Work to be completed -
Whenever a line in the entries below contains "related", copy that line.

++++++++++++++++++++

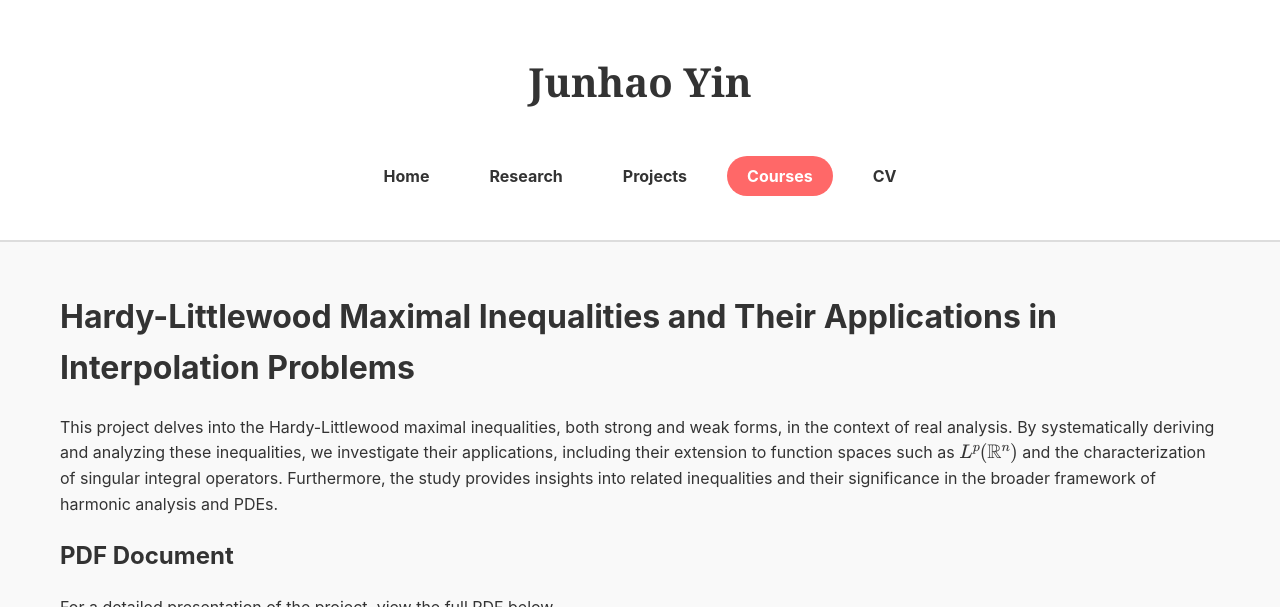
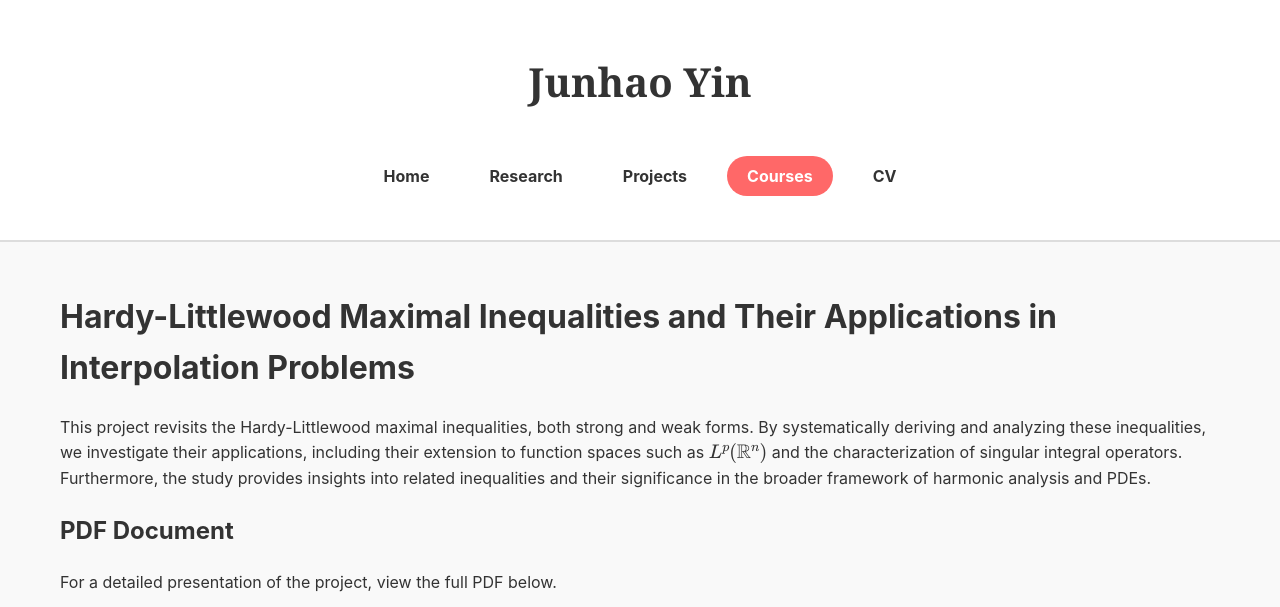
Before and after one commit to Yoon-1023/Yoon-1023.github.io, a Jekyll site: the page built from Courses/Real_Analysis/notes.md, in a window 1280 px wide and 900 px high, cut to the strip 0-607 px from the top of the window. Built offline with Jekyll 4.4.1, drawn with Linux system fonts in a browser that asks for light colours.

Commit message:
Update notes.md

```diff
--- a/Courses/Real_Analysis/notes.md
+++ b/Courses/Real_Analysis/notes.md
@@ -19,7 +19,7 @@ header {
 </style>
 # Hardy-Littlewood Maximal Inequalities and Their Applications in Interpolation Problems
 
-This project delves into the Hardy-Littlewood maximal inequalities, both strong and weak forms, in the context of real analysis. By systematically deriving and analyzing these inequalities, we investigate their applications, including their extension to function spaces such as  $$L^p(\mathbb{R}^n)$$  and the characterization of singular integral operators. Furthermore, the study provides insights into related inequalities and their significance in the broader framework of harmonic analysis and PDEs.
+This project revisits the Hardy-Littlewood maximal inequalities, both strong and weak forms. By systematically deriving and analyzing these inequalities, we investigate their applications, including their extension to function spaces such as  $$L^p(\mathbb{R}^n)$$  and the characterization of singular integral operators. Furthermore, the study provides insights into related inequalities and their significance in the broader framework of harmonic analysis and PDEs.
 
 
 ## PDF Document
```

++++++++++++++++++++

Output below -
-This project delves into the Hardy-Littlewood maximal inequalities, both strong and weak forms, in the context of real analysis. By systematically deriving and analyzing these inequalities, we investigate their applications, including their extension to function spaces such as  $$L^p(\mathbb{R}^n)$$  and the characterization of singular integral operators. Furthermore, the study provides insights into related inequalities and their significance in the broader framework of harmonic analysis and PDEs.
+This project revisits the Hardy-Littlewood maximal inequalities, both strong and weak forms. By systematically deriving and analyzing these inequalities, we investigate their applications, including their extension to function spaces such as  $$L^p(\mathbb{R}^n)$$  and the characterization of singular integral operators. Furthermore, the study provides insights into related inequalities and their significance in the broader framework of harmonic analysis and PDEs.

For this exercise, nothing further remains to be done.